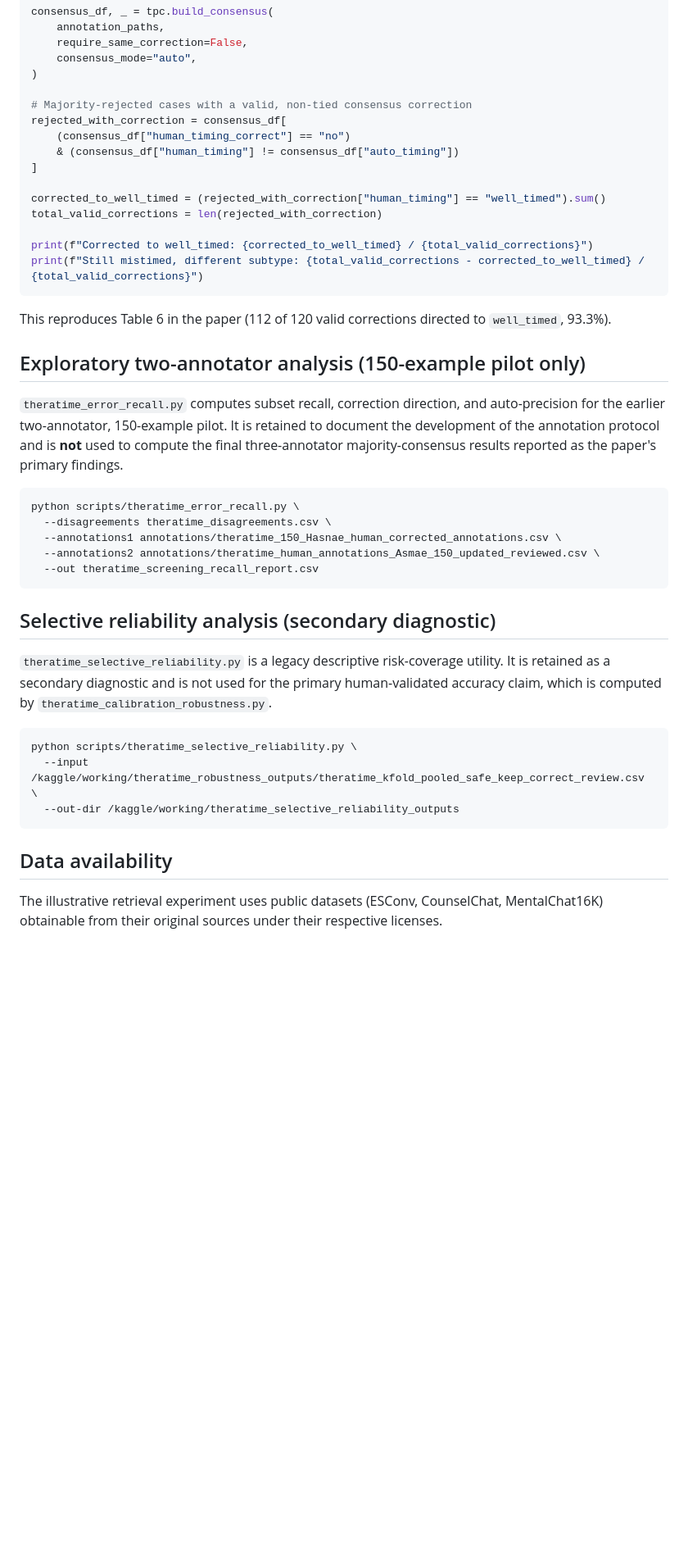
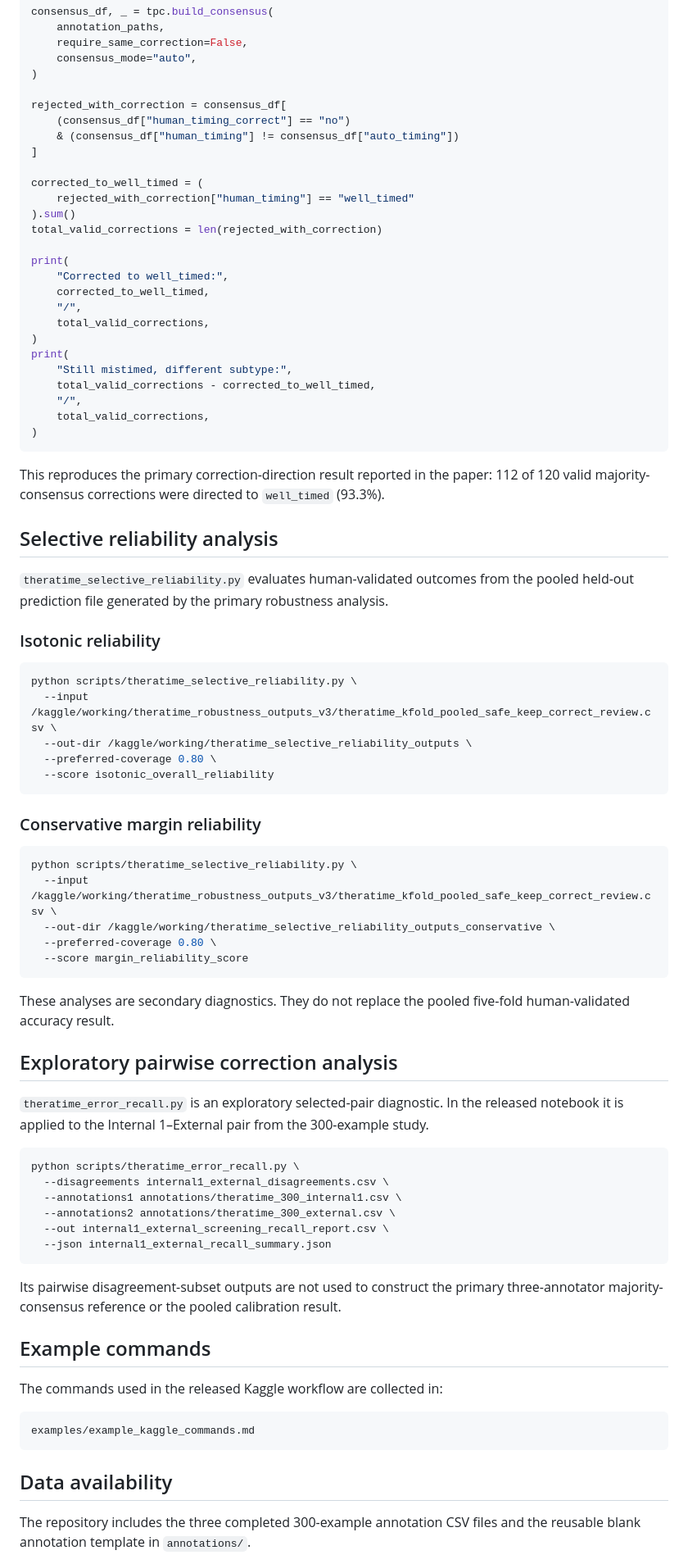
Before and after one commit to briouyaasmae/theratime, a Markdown page: README.md, the part around one of its changes. Shown at 82% size. Rendered like a GitHub page; blank space fills up the shorter version.

````diff
--- a/README.md
+++ b/README.md
@@ -152,44 +180,82 @@ consensus_df, _ = tpc.build_consensus(
     consensus_mode="auto",
 )
 
-# Majority-rejected cases with a valid, non-tied consensus correction
 rejected_with_correction = consensus_df[
     (consensus_df["human_timing_correct"] == "no")
     & (consensus_df["human_timing"] != consensus_df["auto_timing"])
 ]
 
-corrected_to_well_timed = (rejected_with_correction["human_timing"] == "well_timed").sum()
+corrected_to_well_timed = (
+    rejected_with_correction["human_timing"] == "well_timed"
+).sum()
 total_valid_corrections = len(rejected_with_correction)
 
-print(f"Corrected to well_timed: {corrected_to_well_timed} / {total_valid_corrections}")
-print(f"Still mistimed, different subtype: {total_valid_corrections - corrected_to_well_timed} / {total_valid_corrections}")
+print(
+    "Corrected to well_timed:",
+    corrected_to_well_timed,
+    "/",
+    total_valid_corrections,
+)
+print(
+    "Still mistimed, different subtype:",
+    total_valid_corrections - corrected_to_well_timed,
+    "/",
+    total_valid_corrections,
+)
 ```
 
-This reproduces Table 6 in the paper (112 of 120 valid corrections directed to `well_timed`, 93.3%).
+This reproduces the primary correction-direction result reported in the paper: 112 of 120 valid majority-consensus corrections were directed to `well_timed` (93.3%).
 
-## Exploratory two-annotator analysis (150-example pilot only)
+## Selective reliability analysis
 
-`theratime_error_recall.py` computes subset recall, correction direction, and auto-precision for the earlier two-annotator, 150-example pilot. It is retained to document the development of the annotation protocol and is **not** used to compute the final three-annotator majority-consensus results reported as the paper's primary findings.
+`theratime_selective_reliability.py` evaluates human-validated outcomes from the pooled held-out prediction file generated by the primary robustness analysis.
+
+### Isotonic reliability
+
+```bash
+python scripts/theratime_selective_reliability.py \
+  --input /kaggle/working/theratime_robustness_outputs_v3/theratime_kfold_pooled_safe_keep_correct_review.csv \
+  --out-dir /kaggle/working/theratime_selective_reliability_outputs \
+  --preferred-coverage 0.80 \
+  --score isotonic_overall_reliability
+```
+
+### Conservative margin reliability
+
+```bash
+python scripts/theratime_selective_reliability.py \
+  --input /kaggle/working/theratime_robustness_outputs_v3/theratime_kfold_pooled_safe_keep_correct_review.csv \
+  --out-dir /kaggle/working/theratime_selective_reliability_outputs_conservative \
+  --preferred-coverage 0.80 \
+  --score margin_reliability_score
+```
+
+These analyses are secondary diagnostics. They do not replace the pooled five-fold human-validated accuracy result.
+
+## Exploratory pairwise correction analysis
+
+`theratime_error_recall.py` is an exploratory selected-pair diagnostic. In the released notebook it is applied to the Internal 1–External pair from the 300-example study.
 
 ```bash
 python scripts/theratime_error_recall.py \
-  --disagreements theratime_disagreements.csv \
-  --annotations1 annotations/theratime_150_Hasnae_human_corrected_annotations.csv \
-  --annotations2 annotations/theratime_human_annotations_Asmae_150_updated_reviewed.csv \
-  --out theratime_screening_recall_report.csv
+  --disagreements internal1_external_disagreements.csv \
+  --annotations1 annotations/theratime_300_internal1.csv \
+  --annotations2 annotations/theratime_300_external.csv \
+  --out internal1_external_screening_recall_report.csv \
+  --json internal1_external_recall_summary.json
 ```
 
-## Selective reliability analysis (secondary diagnostic)
+Its pairwise disagreement-subset outputs are not used to construct the primary three-annotator majority-consensus reference or the pooled calibration result.
 
-`theratime_selective_reliability.py` is a legacy descriptive risk-coverage utility. It is retained as a secondary diagnostic and is not used for the primary human-validated accuracy claim, which is computed by `theratime_calibration_robustness.py`.
+## Example commands
 
-```bash
-python scripts/theratime_selective_reliability.py \
-  --input /kaggle/working/theratime_robustness_outputs/theratime_kfold_pooled_safe_keep_correct_review.csv \
-  --out-dir /kaggle/working/theratime_selective_reliability_outputs
+The commands used in the released Kaggle workflow are collected in:
+
+```text
+examples/example_kaggle_commands.md
 ```
 
 ## Data availability
 
-The illustrative retrieval experiment uses public datasets (ESConv, CounselChat, MentalChat16K) obtainable from their original sources under their respective licenses.
+The repository includes the three completed 300-example annotation CSV files and the reusable blank annotation template in `annotations/`.
 
````
Also changed, not shown: other parts of README.md (+82 -53 lines).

========

For every line of the material that holds the word "scripts", make a copy.

+python scripts/theratime_selective_reliability.py \
+python scripts/theratime_selective_reliability.py \
 python scripts/theratime_error_recall.py \
-python scripts/theratime_selective_reliability.py \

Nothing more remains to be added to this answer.